Writing is an inherently vulnerable act. I am taking my thoughts, usually inwardly focused, and making them publicly known. This is hard for me. It’s one of the reasons I started writing in the first place, to make my thoughts more outwardly focused. When I put my opinions into the public realm, it opens the door for engagement with other people and their opinions, something that is equally exciting and frightening.
It’s not that I don’t want to engage with others. The opposite is true, I welcome conversation and want to learn from other perspectives. Writing provides a certain amount of safety when being vulnerable. I’m able to fully form my opinions on the page before revealing them to the world. If someone writes back, I can take my time to respond. But when I am talking to someone face to face about the very same things I wrote about, I become closed off and uncomfortable. I am unable or unwilling to become vulnerable when confronted with conversation in person.
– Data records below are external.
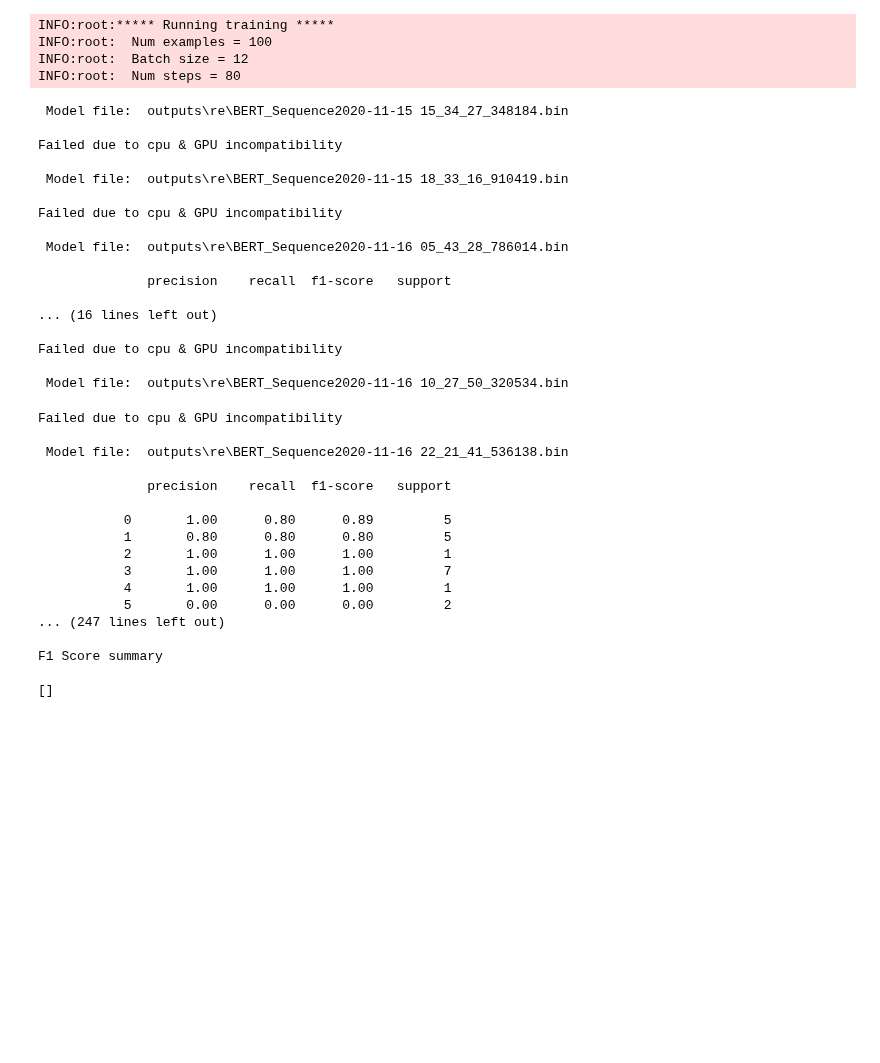
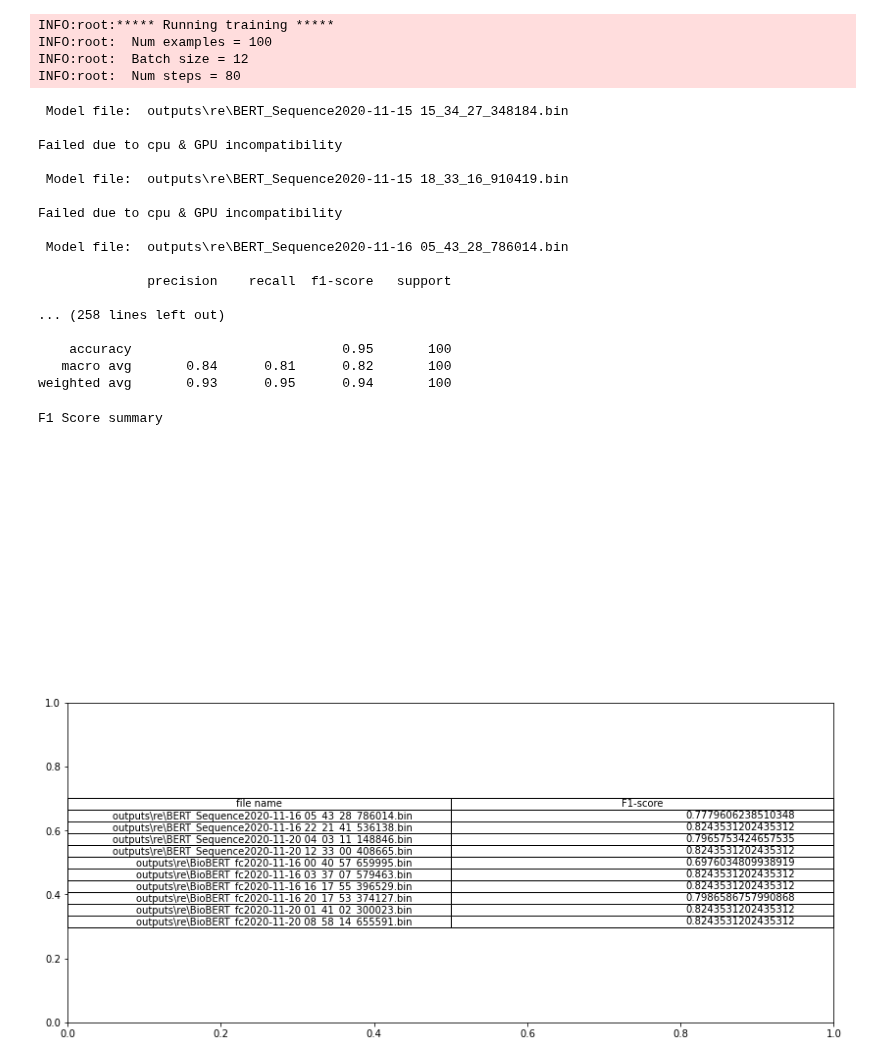
Before and after one commit to pnarsina/w266_final, a Jupyter notebook: project_re/FinalTest.ipynb, the cells around one changed output. Cells and saved outputs as stored; diff of their text form; code cells hidden in the pictures; blank space fills up the shorter version.

Commit message:
commiting the changes, so that we can evaluate all the models we have to build so far on test data

```diff
--- a/project_re/FinalTest.ipynb
+++ b/project_re/FinalTest.ipynb
@@ -17,16 +20,3 @@ from pathlib import Path, PureWindowsPath, PurePosixPath
 # %%
 device = torch.device("cuda" if torch.cuda.is_available() else "cpu")
 # device = "cpu"
-# %%
-config_folder = "config/"
-
-class obj(object):
-    def __init__(self, d):
-        for a, b in d.items():
-            if isinstance(b, (list, tuple)):
-               setattr(self, a, [obj(x) if isinstance(x, dict) else x for x in b])
-            else:
-               setattr(self, a, obj(b) if isinstance(b, dict) else b)
-
-with open(os.path.join(config_folder, "config.json")) as f:
-    config = obj(json.load(f))
@@ -47,21 +40,21 @@ num_labels = 9
 f1_score_list = []
 for model_file in list_model_files:
     try:
-
         print("\n Model file: ", model_file)
         model = torch.load(model_file)
         x =model.eval()
         test_inputs, test_preds, test_labels, test_loss = eval_model( model, test_dataloader, device, num_labels)
         print(classification_report(test_labels,test_preds ))
         print("\n \n \n")
-        f1_score_list.append([model_file, f1_score(test_labels, test_preds)])
+        f1_value = f1_score(test_labels, test_preds,average='macro')
+        f1_score_list.append([model_file,f1_value ])
 
     except:
         print("Failed due to cpu & GPU incompatibility")
+     # printing stack trace
+#         traceback.print_exc()
 
 print("\n \n \n")
-print ("F1 Score summary \n")
-print (f1_score_list)
 # %% [output]
  Model file:  outputs\re\BERT_Sequence2020-11-15 15_34_27_348184.bin
 
@@ -75,25 +68,24 @@ Failed due to cpu & GPU incompatibility
 
               precision    recall  f1-score   support
 
-... (16 lines left out)
+... (258 lines left out)
 
-Failed due to cpu & GPU incompatibility
-
- Model file:  outputs\re\BERT_Sequence2020-11-16 10_27_50_320534.bin
+    accuracy                           0.95       100
+   macro avg       0.84      0.81      0.82       100
+weighted avg       0.93      0.95      0.94       100
-Failed due to cpu & GPU incompatibility
-
- Model file:  outputs\re\BERT_Sequence2020-11-16 22_21_41_536138.bin
-
-              precision    recall  f1-score   support
-
-           0       1.00      0.80      0.89         5
-           1       0.80      0.80      0.80         5
-           2       1.00      1.00      1.00         1
-           3       1.00      1.00      1.00         7
-           4       1.00      1.00      1.00         1
-           5       0.00      0.00      0.00         2
-... (247 lines left out)
-
-F1 Score summary
-
-[]
+# %%
+print ("F1 Score summary \n")
+ax = plt.gca()
+ax.get_xaxis().set_visible(False)
+ax.get_yaxis().set_visible(False)
+plt.box(on=None)
+plt.figure(figsize=(14,6))
+the_table = plt.table(cellText=f1_score_list,
+                      colLabels=['file name', 'F1-score'],
+                      loc='center')
+the_table.auto_set_font_size(False)
+the_table.set_fontsize(10)
+# %% [output]
+F1 Score summary
+[figure, added]
+[figure, added]
```
Also changed, not shown: parts of 2 cells of this notebook, 2 other files.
I think our culture has created an environment where people are afraid to take ownership of their opinions. So often I hear people talking about the opinions of someone else but don’t bother forming or sharing their opinions. “I read this guy who had this opinion, he thinks this and that.” Well, what do you think about that? We’ve become so afraid to assert our own opinions for fear of offending someone else or sounding uneducated, arrogant, ignorant, (insert social fear here). That fear is not entirely irrational, there is something to be said for courtesy and civility. But where is the line between a unique individual with valuable thoughts and an individual who simply regurgitates the opinions of those around them?
Something Aaron and I talked about was creating a posture of listening while writing. When conversing with someone, I’m much more likely to listen to them if I feel like they’re listening to me. If we transfer that principle to writing, the question becomes, “how am I listening to my audience when writing?” For something like this blog, where conversation is facilitated by comments and sharing, listening could look like making sure I’m responding to others as they engage with my writing. But in general, am I considering other viewpoints and leaving room for my own viewpoint to grow and change? I can form an opinion and stick to it but I close the door to conversation if I refuse to consider other ways of thinking. It’s a fine line to walk.
I hope that I’ve created an atmosphere here where you, the reader, feel comfortable enough to engage with my writing. I promise to work on being more vulnerable, both here and in person, and to make sure I’m keeping the door open for new ideas and viewpoints. That doorway is a two way street. Are you forming your own opinions and what are you doing to make sure you are being heard? Don’t stop reading and listening to others. Just make sure that you’re digging deep into those things that matter instead of taking everything at face value. Your opinions matter to me and they should matter to you.